Antonio Simonetti, an associate professor in the department, and his doctoral student Wei Chen worked in cooperation with Vadim Kamenetsky of the Univ. of Tasmania to learn the art of conducting chemical and mineralogical analyses of melt inclusions within crystals of the mineral magnetite (Fe3O4).
Lightning strikes causing rocks to explode have, for the first time, been shown to play a huge role in shaping mountain landscapes in southern Africa, debunking previous assumptions that angular rock formations were caused by cold temperatures, and proving that mountains are a lot less stable than we think.
In a world where mountains are crucial to food security and water supply, this has vast implications, especially in the context of climate change.
Simulations of Terramechanics Aim to Keep Rover Rolling
In May 2009, the Mars rover Spirit cracked through a crusty layer of Martian topsoil, sinking into softer underlying sand. The unexpected sand trap permanently mired the vehicle, despite months of remote maneuvering by NASA engineers to attempt to free the rover.

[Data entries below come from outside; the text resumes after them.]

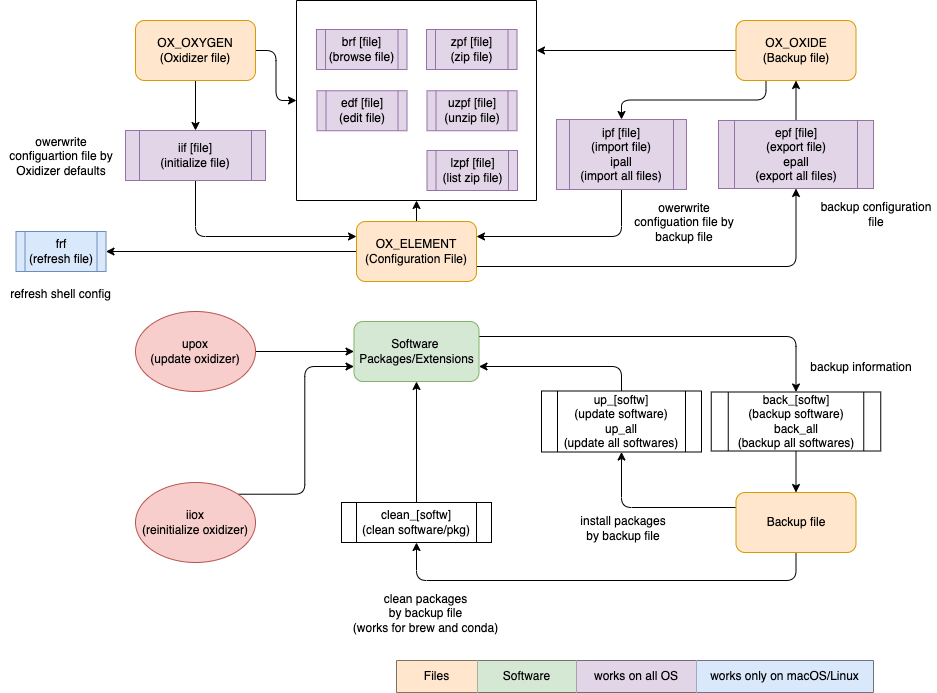
Earlier version of the draw.io export docs/design.drawio.png (ivaquero/backup). Source tidied: cells renumbered, new cells last; positions are measured from the earlier drawing's top-left corner, leaving out a move shared by most shapes.
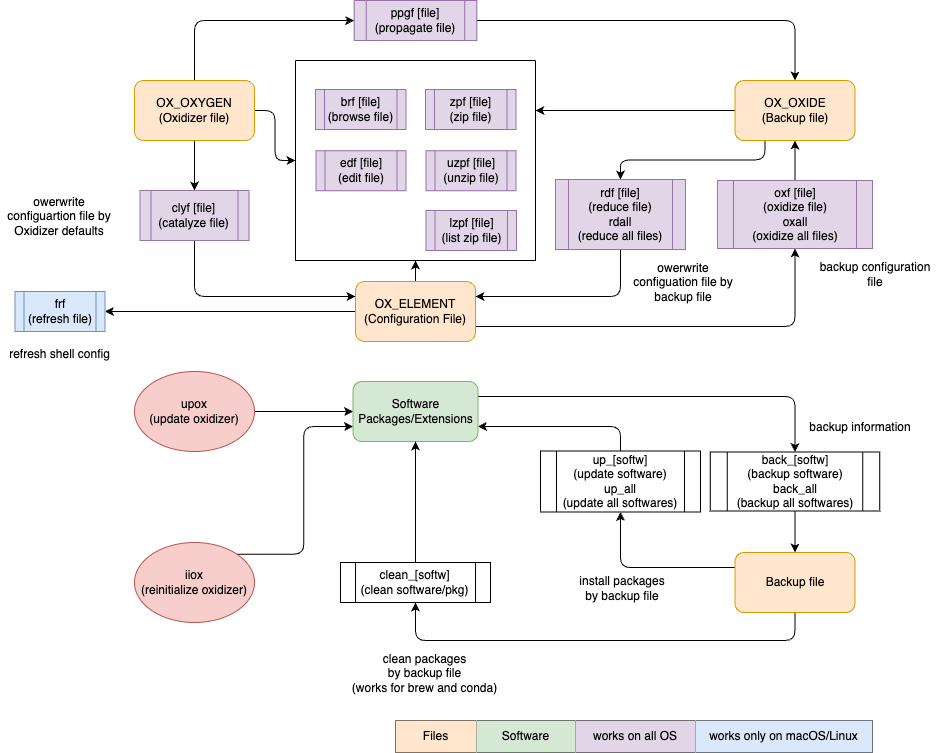
Later version of the same file.

Change to the diagram source:
```diff
@@ -29,14 +29,17 @@
     <mxCell id="10" style="edgeStyle=orthogonalEdgeStyle;html=1;exitX=1;exitY=0.5;exitDx=0;exitDy=0;entryX=0;entryY=0.5;entryDx=0;entryDy=0;" parent="1" edge="1" source="11" target="37">
       <mxGeometry relative="1" as="geometry" />
     </mxCell>
+    <mxCell id="53" style="edgeStyle=orthogonalEdgeStyle;rounded=1;jettySize=auto;html=1;exitX=0.5;exitY=0;exitDx=0;exitDy=0;entryX=0;entryY=0.5;entryDx=0;entryDy=0;" parent="1" edge="1" source="11" target="55">
+      <mxGeometry relative="1" as="geometry" />
+    </mxCell>
     <mxCell id="11" value="OX_OXYGEN&lt;br&gt;(Oxidizer file)" style="rounded=1;whiteSpace=wrap;html=1;fillColor=#ffe6cc;strokeColor=#d79b00;" parent="1" vertex="1">
       <mxGeometry x="135" y="20" width="120" height="60" as="geometry" />
     </mxCell>
     <mxCell id="12" style="edgeStyle=orthogonalEdgeStyle;html=1;exitX=0.5;exitY=1;exitDx=0;exitDy=0;entryX=0;entryY=0.25;entryDx=0;entryDy=0;" parent="1" edge="1" source="13" target="5">
       <mxGeometry relative="1" as="geometry" />
     </mxCell>
-    <mxCell id="13" value="iif [file]&lt;br&gt;(initialize file)" style="shape=process;whiteSpace=wrap;html=1;backgroundOutline=1;fillColor=#e1d5e7;strokeColor=#9673a6;" parent="1" vertex="1">
-      <mxGeometry x="125" y="130" width="140" height="50" as="geometry" />
+    <mxCell id="13" value="clyf [file]&lt;br&gt;(catalyze file)" style="shape=process;whiteSpace=wrap;html=1;backgroundOutline=1;fillColor=#e1d5e7;strokeColor=#9673a6;" parent="1" vertex="1">
+      <mxGeometry x="140.5" y="130" width="109" height="50" as="geometry" />
     </mxCell>
     <mxCell id="14" value="owerwrite configuartion file by Oxidizer defaults" style="text;html=1;strokeColor=none;fillColor=none;align=center;verticalAlign=middle;whiteSpace=wrap;rounded=0;" parent="1" vertex="1">
       <mxGeometry x="0.5" y="126" width="120" height="60" as="geometry" />
@@ -44,7 +47,7 @@
     <mxCell id="15" style="edgeStyle=orthogonalEdgeStyle;html=1;exitX=0.5;exitY=0;exitDx=0;exitDy=0;entryX=0.5;entryY=1;entryDx=0;entryDy=0;" parent="1" edge="1" source="16" target="8">
       <mxGeometry relative="1" as="geometry" />
     </mxCell>
-    <mxCell id="16" value="epf [file]&lt;br&gt;(export file)&lt;br&gt;epall&lt;br&gt;(export all files)" style="shape=process;whiteSpace=wrap;html=1;backgroundOutline=1;fillColor=#e1d5e7;strokeColor=#9673a6;" parent="1" vertex="1">
+    <mxCell id="16" value="oxf [file]&lt;br&gt;(oxidize file)&lt;br&gt;oxall&lt;br&gt;(oxidize&amp;nbsp;all files)" style="shape=process;whiteSpace=wrap;html=1;backgroundOutline=1;fillColor=#e1d5e7;strokeColor=#9673a6;" parent="1" vertex="1">
       <mxGeometry x="718" y="120" width="155" height="68" as="geometry" />
     </mxCell>
     <mxCell id="17" value="backup configuration file" style="text;html=1;strokeColor=none;fillColor=none;align=center;verticalAlign=middle;whiteSpace=wrap;rounded=0;" parent="1" vertex="1">
@@ -53,7 +56,7 @@
     <mxCell id="18" style="edgeStyle=orthogonalEdgeStyle;html=1;exitX=0.5;exitY=1;exitDx=0;exitDy=0;entryX=1;entryY=0.25;entryDx=0;entryDy=0;" parent="1" edge="1" source="19" target="5">
       <mxGeometry relative="1" as="geometry" />
     </mxCell>
-    <mxCell id="19" value="ipf [file]&lt;br&gt;(import file)&lt;br&gt;ipall&lt;br&gt;(import all files)" style="shape=process;whiteSpace=wrap;html=1;backgroundOutline=1;fillColor=#e1d5e7;strokeColor=#9673a6;" parent="1" vertex="1">
+    <mxCell id="19" value="rdf [file]&lt;br&gt;(reduce file)&lt;br&gt;rdall&lt;br&gt;(reduce all files)" style="shape=process;whiteSpace=wrap;html=1;backgroundOutline=1;fillColor=#e1d5e7;strokeColor=#9673a6;" parent="1" vertex="1">
       <mxGeometry x="556" y="119" width="130" height="70" as="geometry" />
     </mxCell>
     <mxCell id="20" value="owerwrite configuation file by backup file" style="text;html=1;strokeColor=none;fillColor=none;align=center;verticalAlign=middle;whiteSpace=wrap;rounded=0;" parent="1" vertex="1">
@@ -160,5 +163,11 @@
     <mxCell id="52" value="iiox&lt;br style=&quot;border-color: var(--border-color);&quot;&gt;(reinitialize oxidizer)" style="ellipse;whiteSpace=wrap;html=1;fillColor=#f8cecc;strokeColor=#b85450;" parent="1" vertex="1">
       <mxGeometry x="135" y="482" width="120" height="80" as="geometry" />
     </mxCell>
+    <mxCell id="54" style="edgeStyle=orthogonalEdgeStyle;rounded=1;jettySize=auto;html=1;exitX=1;exitY=0.5;exitDx=0;exitDy=0;entryX=0.5;entryY=0;entryDx=0;entryDy=0;" parent="1" edge="1" source="55" target="8">
+      <mxGeometry relative="1" as="geometry" />
+    </mxCell>
+    <mxCell id="55" value="ppgf [file]&lt;br&gt;(propagate file)" style="shape=process;whiteSpace=wrap;html=1;backgroundOutline=1;fillColor=#e1d5e7;strokeColor=#9673a6;" parent="1" vertex="1">
+      <mxGeometry x="354.7" y="-60" width="122.6" height="40" as="geometry" />
+    </mxCell>
   </root>
 </mxGraphModel>
```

The mission mishap may have been prevented, says MIT’s Karl Iagnemma, by a better understanding of terramechanics — the interaction between vehicles and deformable terrain. Iagnemma says scientists have a pretty good understanding of how soils interact with vehicles that weigh more than 2,000 pounds. But for smaller, lighter vehicles like the Mars rovers, the situation is murkier.
Residents in a southern Japanese city were busy washing ash off the streets today after a nearby volcano spewed a record-high smoke plume into the sky.

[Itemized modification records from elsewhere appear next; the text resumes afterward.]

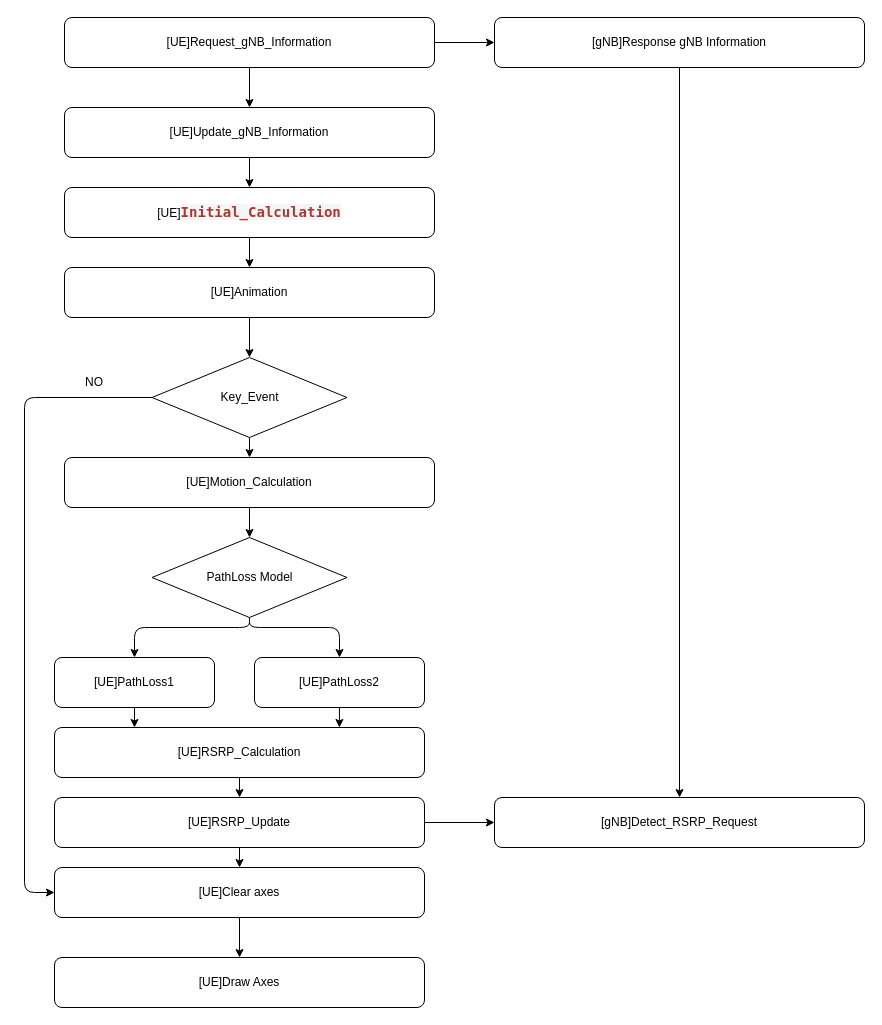
Before: page "Flow Chart" (2 of 2) of Images/RSRP_Detection.drawio in TsaiChuWang/Cloud-RAN-Simulation-Electronic-Fence-Based-on-NFV, a draw.io diagram. Source tidied: cells renumbered, new cells numbered last; positions are measured from the earlier drawing's top-left corner, leaving out a move shared by most shapes. Both pictures are drawn from the tidied source at 100%, with x=0, y=0 at pixel (24, 17).
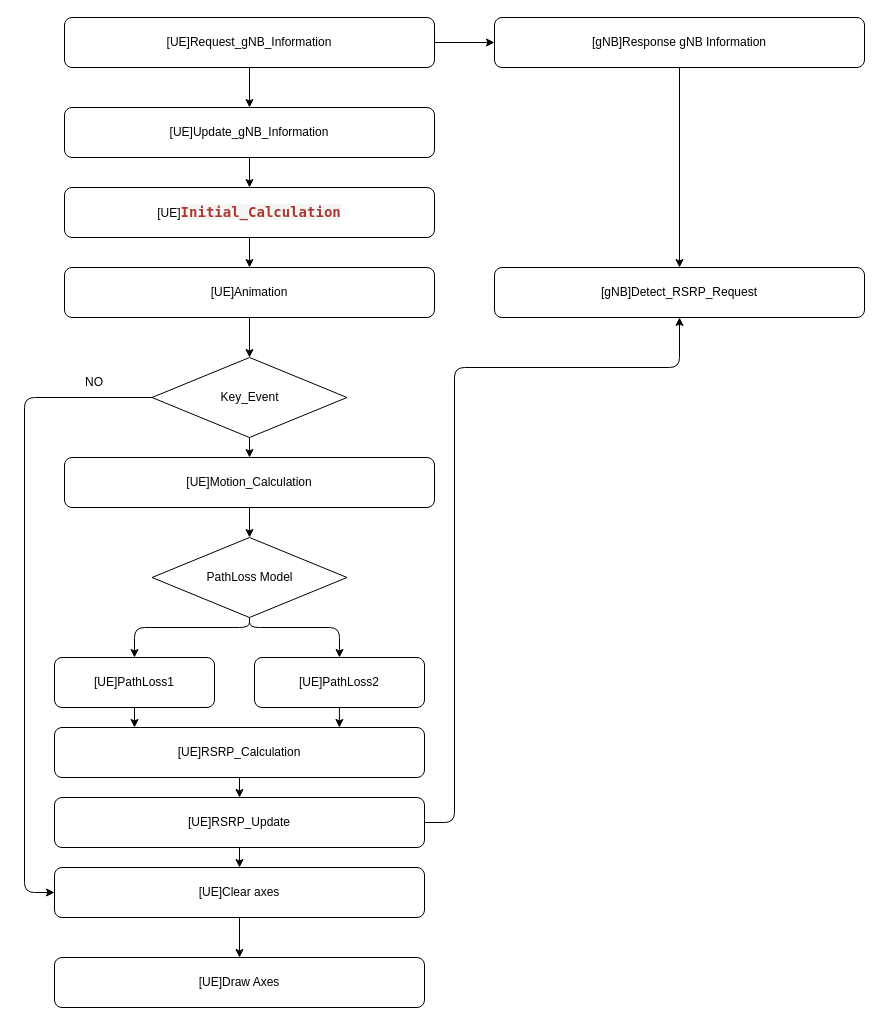
After the change.

Unchanged cells that the change refers to:
```xml
<mxCell id="33" value="[UE]RSRP_Update" style="rounded=1;whiteSpace=wrap;html=1;" parent="1" vertex="1">
  <mxGeometry x="30" y="780" width="370" height="50" as="geometry" />
</mxCell>
```

Change to the diagram source:
```diff
@@
-    <mxCell id="32" style="edgeStyle=none;html=1;" parent="1" edge="1" source="33" target="34">
-      <mxGeometry relative="1" as="geometry" />
+    <mxCell id="32" style="edgeStyle=none;html=1;exitX=1;exitY=0.5;exitDx=0;exitDy=0;" parent="1" edge="1" source="33" target="34">
+      <mxGeometry relative="1" as="geometry">
+        <Array as="points">
+          <mxPoint x="430" y="805" />
+          <mxPoint x="430" y="350" />
+          <mxPoint x="655" y="350" />
+        </Array>
+      </mxGeometry>
     </mxCell>
@@
     <mxCell id="34" value="[gNB]Detect_RSRP_Request" style="rounded=1;whiteSpace=wrap;html=1;" parent="1" vertex="1">
-      <mxGeometry x="470" y="780" width="370" height="50" as="geometry" />
+      <mxGeometry x="470" y="250" width="370" height="50" as="geometry" />
     </mxCell>
```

Ash wafted as high as five kilometers (three miles) above the Sakurajima volcano in the southern city of Kagoshima on Sunday afternoon, forming its highest plume since the Japan Meteorological Agency started keeping records in 2006. Lava flowed about one kilometer (0.6 miles) from the fissure, and several huge volcanic rocks rolled down the mountainside.
It took just seconds for a 13-story building overlooking San Francisco Bay to implode, spewing smoke and chunks of concrete as it crumbled into a heap of rubble. But U.S. Geological Survey scientist Rufus Catchings was marveling less at the visual spectacle than what he could feel with his feet.
As the building collapsed, the vibrations Catchings noted told him that a novel experiment to study one of the most dangerous fault lines in the country likely was a success.
A volcano spewed more hot ash and lava on a tiny Indonesian island today after causing six deaths over the weekend.
More than 500 Palue island residents who had earlier refused to leave the three-kilometer (1.9-mile) exclusion zone around Mount Rokatenda have been evacuated to the neighboring island of Flores, says Mutiara Mauboi, an official at a disaster command post. The bodies of two children who were among six people killed by lava as they slept early Saturday have not been recovered.